EVANSTON — “A beehive, where everything is buzzing, and the biggest challenge is deciding what to do first.”
That’s how Arts, Inc., Executive Assistant Shasta Wigginton described the group’s annual Ceili at the Roundhouse Celtic Festival, scheduled for the upcoming weekend of March 23-24.
Executive Director Carolee Bowen agrees. “There’s this overwhelming sense of excitement when you’re there.”
This year’s festival promises to be bigger and better than ever, with lots of new musicians, vendors, workshops, demonstrations and food. The festival will be held in Evanston’s Railyards Complex, utilizing all the available space, including the Visitors Center, Superintendent Building, Machine Shop, and all areas of the Roundhouse. There will even be medieval fighting demonstrations outside, weather permitting.
This year the renovated Strand Theatre, now the Evanston Community Center, will also be used for a kick-off concert featuring Celtic rock band Pladdohg at 7 p.m. on Thursday, March 22. Pladdohg is a 10-member group that has spent more than 20 years touring and performing. Beer and concessions will be available for the evening event.
The festival itself opens at 3 p.m. on Friday, with children’s activities, dancing, workshops and much more. The Friday evening headline concert starts at 8 p.m. and features traditional Irish band Teada. Festivities continue Saturday morning at 10 a.m. Saturday’s headline concert performers include Ireland’s Socks in the Frying Pan at 6 p.m. and California-based Irish folk band Molly’s Revenge at 8 p.m.
Wigginton and Bowen said there will be lots of food options, including traditional Irish food, Greek options, Indian tacos, desserts and more. The event will also feature weapons demonstrations, whiskey tasting, mythology and other workshops, and authentic vendors. “There will be music and entertainment all day, every minute,” said Bowen.
This is the first Celtic Festival since Bowen and Wigginton embarked on a two-week tour of Ireland and Scotland with other folks from all over the world who are also involved in putting on such festivals. The two said the contacts and connections made on that trip will be invaluable going forward.

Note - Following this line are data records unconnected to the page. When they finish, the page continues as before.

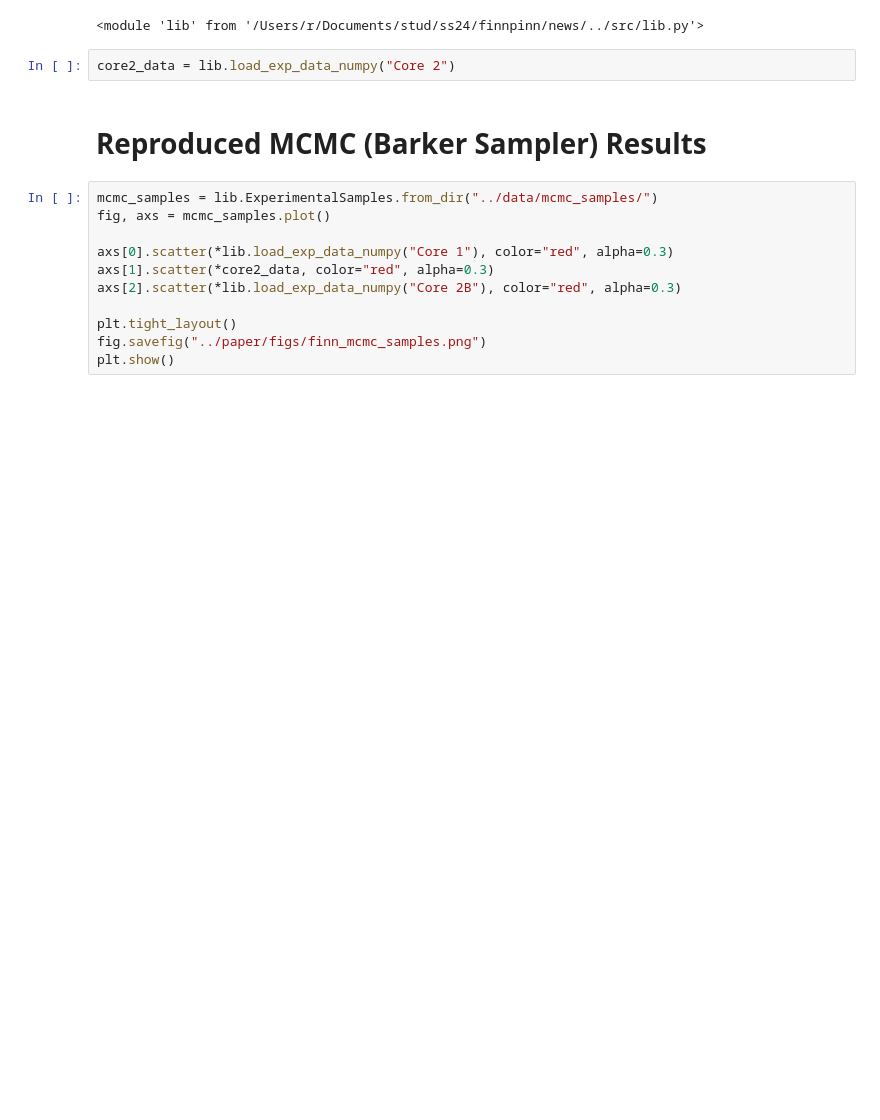
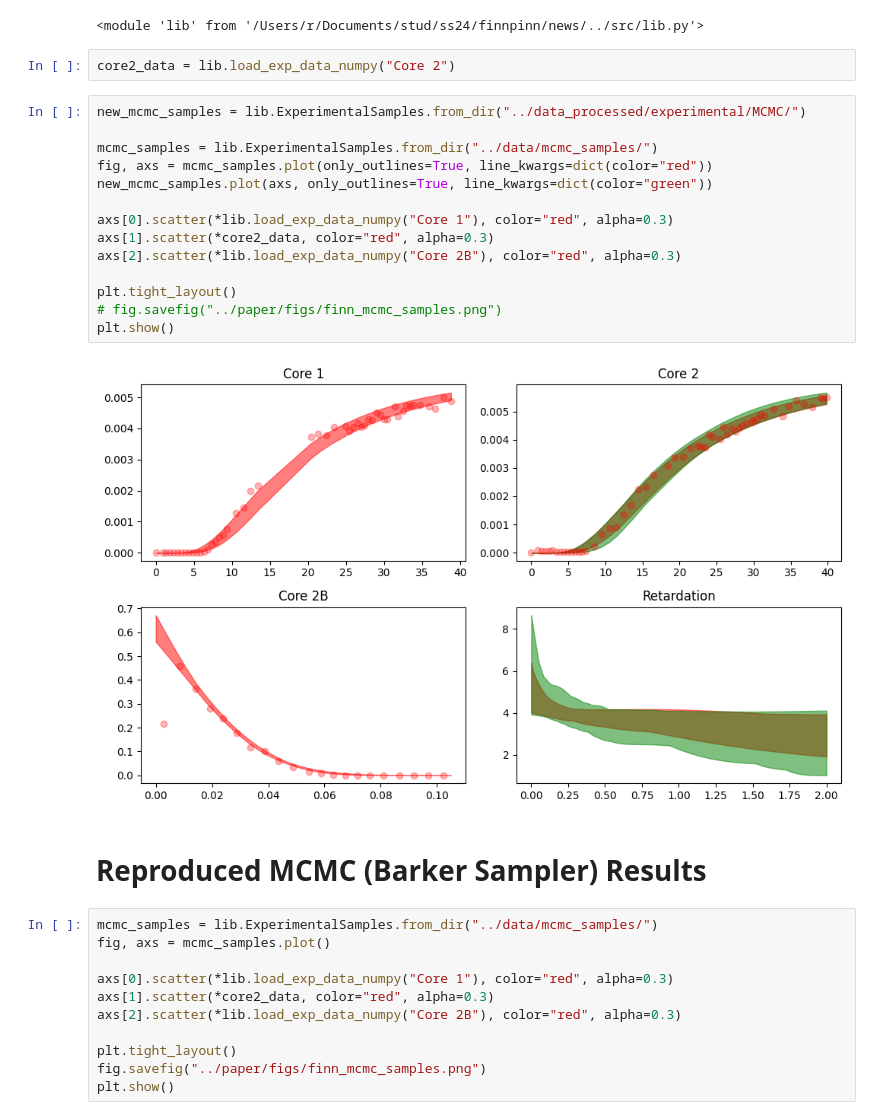
Before and after one commit to RiccardoFrenner/finn-nnpie, a Jupyter notebook: news/news_29102024.ipynb, the cells around one changed output. Drawn from its saved outputs; the diff is of its cells as text; blank space fills up the shorter version.

```diff
--- a/news/news_29102024.ipynb
+++ b/news/news_29102024.ipynb
@@ -17,6 +17,22 @@ importlib.reload(lib)
 <module 'lib' from '/Users/r/Documents/stud/ss24/finnpinn/news/../src/lib.py'>
 # %%
 core2_data = lib.load_exp_data_numpy("Core 2")
+# %%
+new_mcmc_samples = lib.ExperimentalSamples.from_dir("../data_processed/experimental/MCMC/")
+
+mcmc_samples = lib.ExperimentalSamples.from_dir("../data/mcmc_samples/")
+fig, axs = mcmc_samples.plot(only_outlines=True, line_kwargs=dict(color="red"))
+new_mcmc_samples.plot(axs, only_outlines=True, line_kwargs=dict(color="green"))
+
+axs[0].scatter(*lib.load_exp_data_numpy("Core 1"), color="red", alpha=0.3)
+axs[1].scatter(*core2_data, color="red", alpha=0.3)
+axs[2].scatter(*lib.load_exp_data_numpy("Core 2B"), color="red", alpha=0.3)
+
+plt.tight_layout()
+# fig.savefig("../paper/figs/finn_mcmc_samples.png")
+plt.show()
+# %% [output]
+[figure, added]
 # %% [markdown]
 # Reproduced MCMC (Barker Sampler) Results
 # %%
```
Also changed, not shown: 3 other files.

“We were able to talk and share both our successes and our problems,” said Bowen. “We found out that they’re pretty similar to the successes and challenges facing everyone everywhere.”
The networking has already helped Arts, Inc., book new bands for next year’s Celtic Festival, said Bowen, who explained one of the biggest challenges with booking entertainment is the need for bands to acquire travel visas to the U.S. “Those visas are expensive,” she said, “but with our new connections we’re able to make use of ‘block booking,’ which means multiple festivals can work together to arrange for groups’ travel to the country and they can do several shows on one trip.”
The two said they were able to attend two huge festivals on their trip as well, which gave them lots of ideas and insider knowledge they can now use for Evanston’s festival.
Bowen and Wigginton shared their enthusiasm with how much the Celtic Festival has grown since its inception. “Our goal when we started was to draw people into town, to make some money for our organization for things like MAT Camp and our other programs, but also to have people staying in hotels and visiting other places.”
Wigginton said last year’s attendance was about 2000 people, and she figures somewhere between 500-800 of those folks are locals. She said she expects attendance to be about the same this year, although Bowen said it tends to vary somewhat depending on the weather.
Wigginton also said they are excited this year because the Wyoming Arts Council and Wyoming Cultural Trust Fund are sending a videographer to make several short videos during the weekend.
“We’re really excited because we’re always trying to get people from around Wyoming to come to [events],” she said.
Bowen said they hope lots of people come check out the Festival, “You have to come see it for yourself to really get the excitement and what it’s about.”